This is from the British Medical Journal’s editorial:
Drawing on interviews, documents, and data made public at the GMC [General Medical Council] hearings, Deer shows how Wakefield altered numerous facts about the patients’ medical histories in order to support his claim to have identified a new syndrome; how his institution, the Royal Free Hospital and Medical School in London, supported him as he sought to exploit the ensuing MMR scare for financial gain; and how key players failed to investigate thoroughly in the public interest when Deer first raised his concerns.
Deer published his first investigation into Wakefield’s paper in 2004.12 This uncovered the possibility of research fraud, unethical treatment of children, and Wakefield’s conflict of interest through his involvement with a lawsuit against manufacturers of the MMR vaccine.
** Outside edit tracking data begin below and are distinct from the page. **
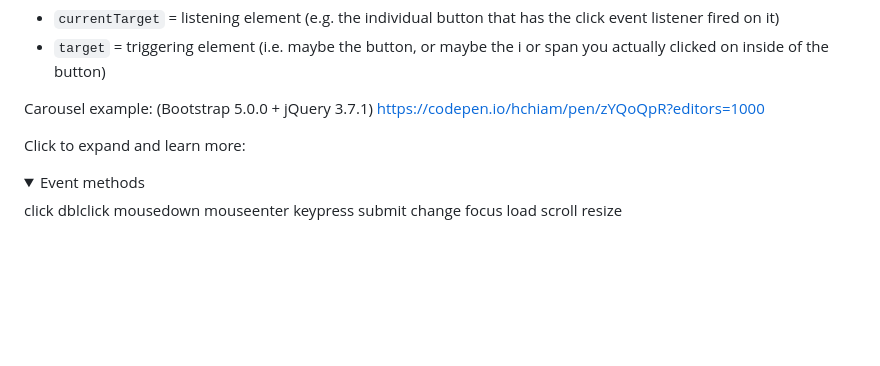
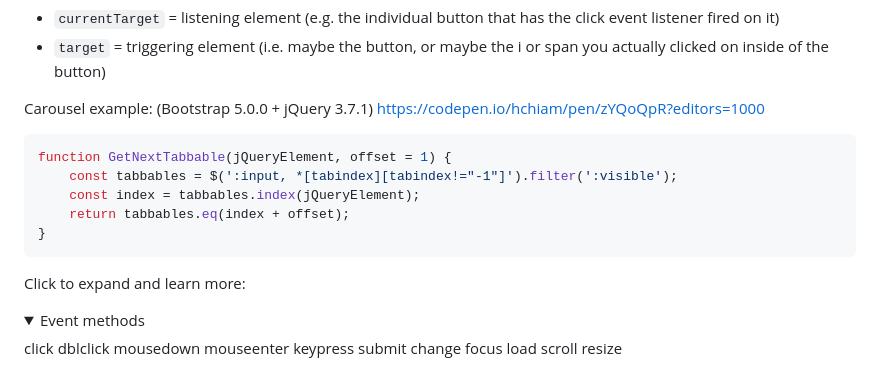
Before and after one commit to hchiam/learning-jquery, a Markdown page: README.md, the part around the change. GitHub-like rendering; folded sections open; blank space fills up the shorter version.

Commit message:
GetNextTabbable

````diff
--- a/README.md
+++ b/README.md
@@ -57,6 +57,14 @@ Event listener `event.target` vs `event.currentTarget`: https://stackoverflow.co
 - `target` = triggering element (i.e. maybe the button, or maybe the i or span you actually clicked on inside of the button)
 
 Carousel example: (Bootstrap 5.0.0 + jQuery 3.7.1) https://codepen.io/hchiam/pen/zYQoQpR?editors=1000
+
+```js
+function GetNextTabbable(jQueryElement, offset = 1) {
+    const tabbables = $(':input, *[tabindex][tabindex!="-1"]').filter(':visible');
+    const index = tabbables.index(jQueryElement);
+    return tabbables.eq(index + offset);
+}
+```
 
 Click to expand and learn more:
 
````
Building on these findings, the GMC launched its own proceedings that focused on whether the research was ethical. But while the disciplinary panel was examining the children’s medical records in public, Deer compared them with what was published in the Lancet. His focus was now on whether the research was true.
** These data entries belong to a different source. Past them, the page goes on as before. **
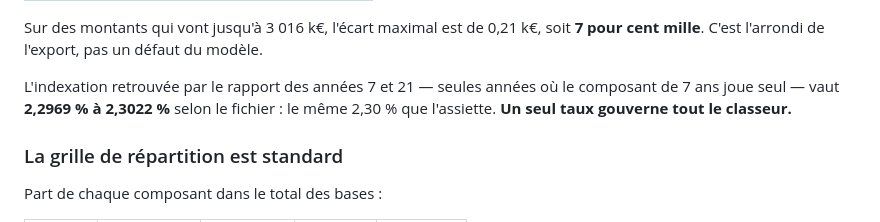
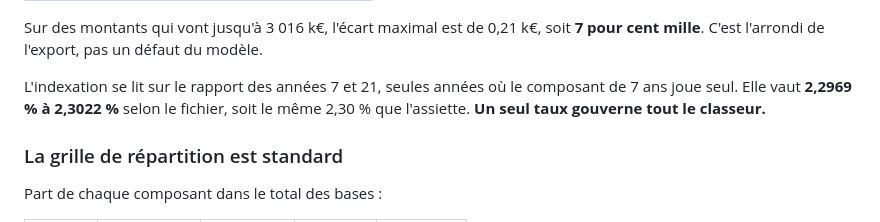
Before and after one commit to BMtestaxentia/sim, a Markdown page: docs/RETRO_HORIZON_50.md, the part around one of its changes. Drawn GitHub-style.

```diff
--- a/docs/RETRO_HORIZON_50.md
+++ b/docs/RETRO_HORIZON_50.md
@@ -141,9 +141,9 @@ Le modèle est ensuite rejoué sur **toutes** les années :
 Sur des montants qui vont jusqu'à 3 016 k€, l'écart maximal est de 0,21 k€, soit
 **7 pour cent mille**. C'est l'arrondi de l'export, pas un défaut du modèle.
 
-L'indexation retrouvée par le rapport des années 7 et 21 — seules années où le
-composant de 7 ans joue seul — vaut **2,2969 % à 2,3022 %** selon le fichier :
-le même 2,30 % que l'assiette. **Un seul taux gouverne tout le classeur.**
+L'indexation se lit sur le rapport des années 7 et 21, seules années où le
+composant de 7 ans joue seul. Elle vaut **2,2969 % à 2,3022 %** selon le
+fichier, soit le même 2,30 % que l'assiette. **Un seul taux gouverne tout le classeur.**
 
 ### La grille de répartition est standard
 
```
Also changed, not shown: other parts of docs/RETRO_HORIZON_50.md (+12 -12 lines).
… He found that not one of the 12 cases reported in the 1998 Lancet paper was free of misrepresentation or undisclosed alteration, and that in no single case could the medical records be fully reconciled with the descriptions, diagnoses, or histories published in the journal.
… A great deal of thought and effort must have gone into drafting the paper to achieve the results he wanted: the discrepancies all led in one direction; misreporting was gross. Moreover, although the scale of the GMC’s 217 day hearing precluded additional charges focused directly on the fraud, the panel found him guilty of dishonesty concerning the study’s admissions criteria, its funding by the Legal Aid Board, and his statements about it afterwards.
… Wakefield has been given ample opportunity either to replicate the paper’s findings, or to say he was mistaken. He has declined to do either.
The GMC requisitioned the records of the cases that Wakefield used. Their inspection of the records revealed that Wakefield re-wrote the profiles in the paper so that symptoms that appeared before vaccination were not mentioned until afterwards, children with normal bowel tissue were recorded as having pathology, children recorded as being normal before vaccination had long histories of fits and bowel problems, and symptoms that started months later were changed to starting within a couple of weeks. Not one single case in the paper accurately matched the hospital’s records of the same patient. Children who were assumed to be from the London area were recruited from far and wide. They came from families suspicious about the vaccines, who had already applied for legal aid to sue the vaccine manufacturers. In addition, some of the children were referred by lawyers hoping to win lawsuits and claim damages.